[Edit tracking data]
┌────────
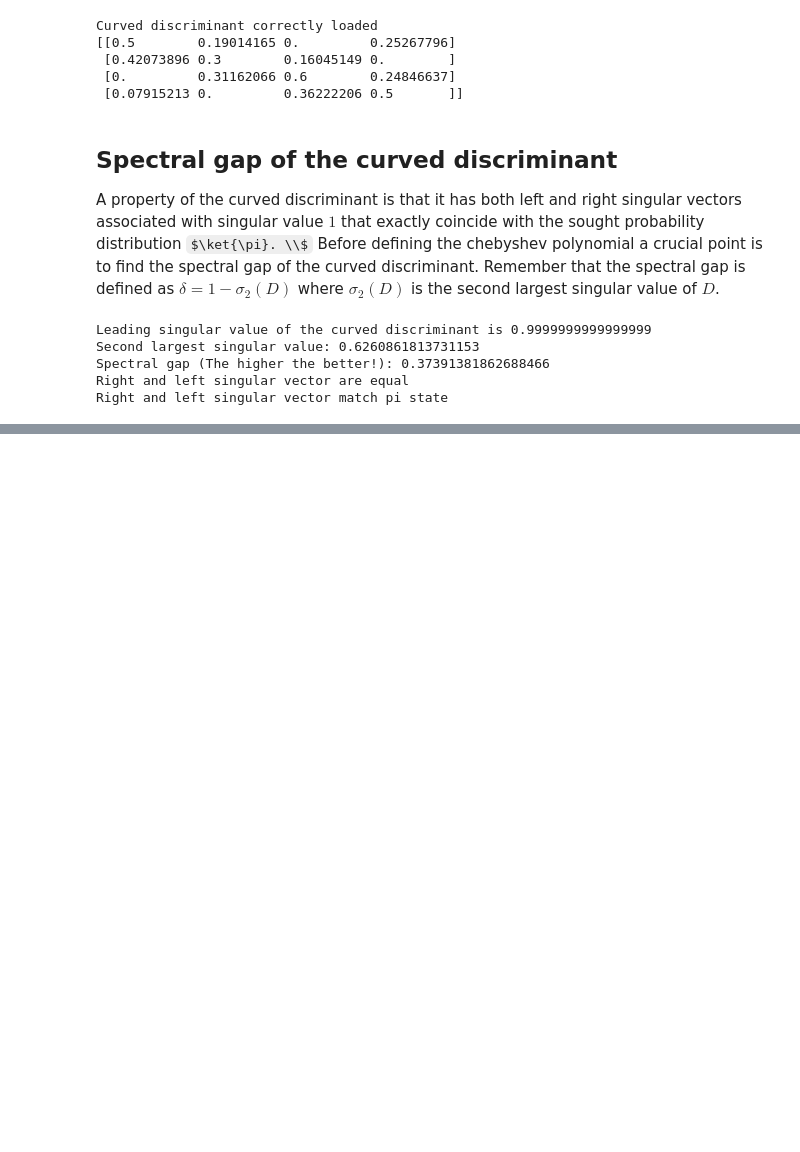
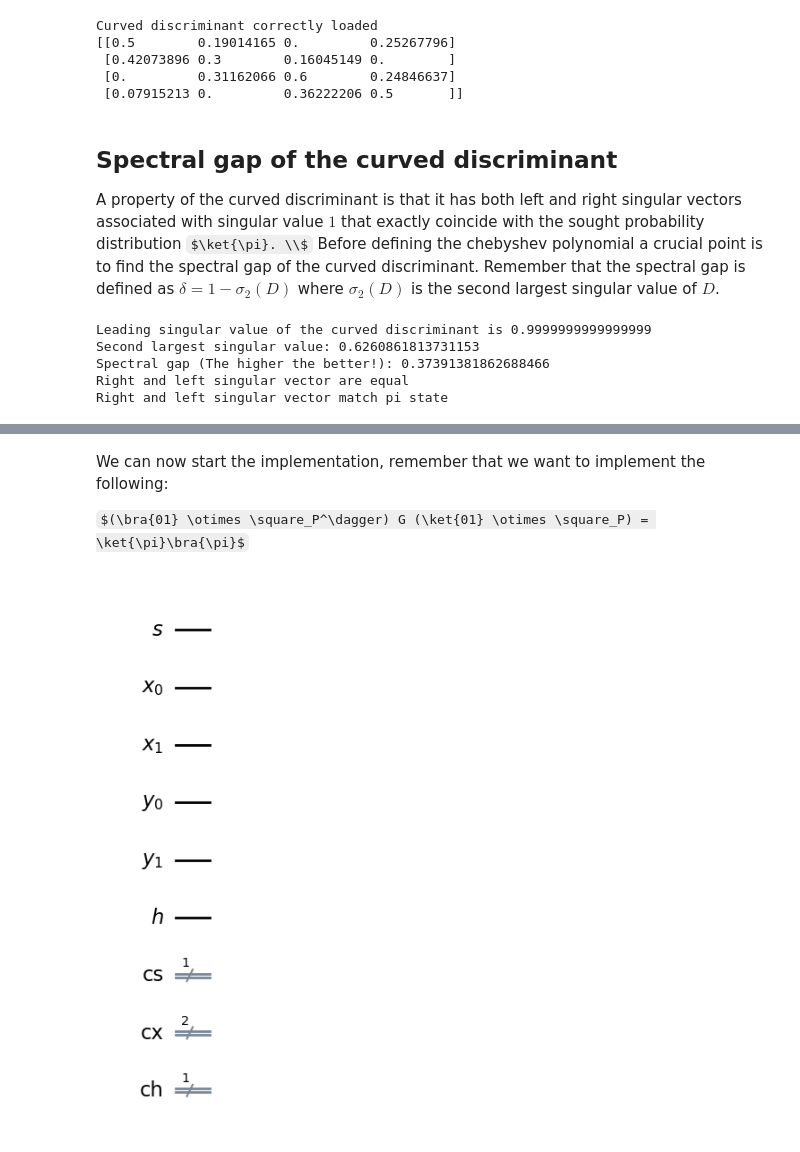
Before and after one commit to frafino/Quantum-Speedup-for-Nonreversible-Markov-Chains, a Jupyter notebook: non_reversible_toy_chain.ipynb, the cells around one changed output, grey strips where cells are left out. Saved outputs shown, nothing was run; the diff lists cells and outputs as text; code cells hidden in the pictures; some formulas as TeX source; blank space fills up the shorter version.

```diff
--- a/non_reversible_toy_chain.ipynb
+++ b/non_reversible_toy_chain.ipynb
@@ -241,0 +428,23 @@ We now define the polynomial that will be applied in GQSP to $W$
+# %% [markdown]
+We can now start the implementation, remember that we want to implement the following:
+
+$(\bra{01} \otimes \square_P^\dagger) G (\ket{01} \otimes \square_P) = \ket{\pi}\bra{\pi}$
+# %%
+# Quantum registers
+
+qs = QuantumRegister(1, "s") # Ancillary qubit for GQSP
+qx = QuantumRegister(2, "x") # Register for the markov chain state
+qy = QuantumRegister(2, "y") # Register for the markov chain target state
+qh = QuantumRegister(1, "h") # New hermitianization qubit
+
+# Classical registers
+
+cs = ClassicalRegister(1, "cs")
+cx = ClassicalRegister(2, "cx")
+ch = ClassicalRegister(1, "ch")
+
+qc = QuantumCircuit(qs, qx, qy, qh, cs, cx, ch)
+
+qc.draw("mpl")
+# %% [output]
+[figure, added]
```
Also changed, not shown: parts of 27 cells of this notebook.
└────────
-- WHAT IS EXPECTED --
The answer is a count and nothing more: lines above that contain "cells".

-- ANSWER TO THIS TASK --
2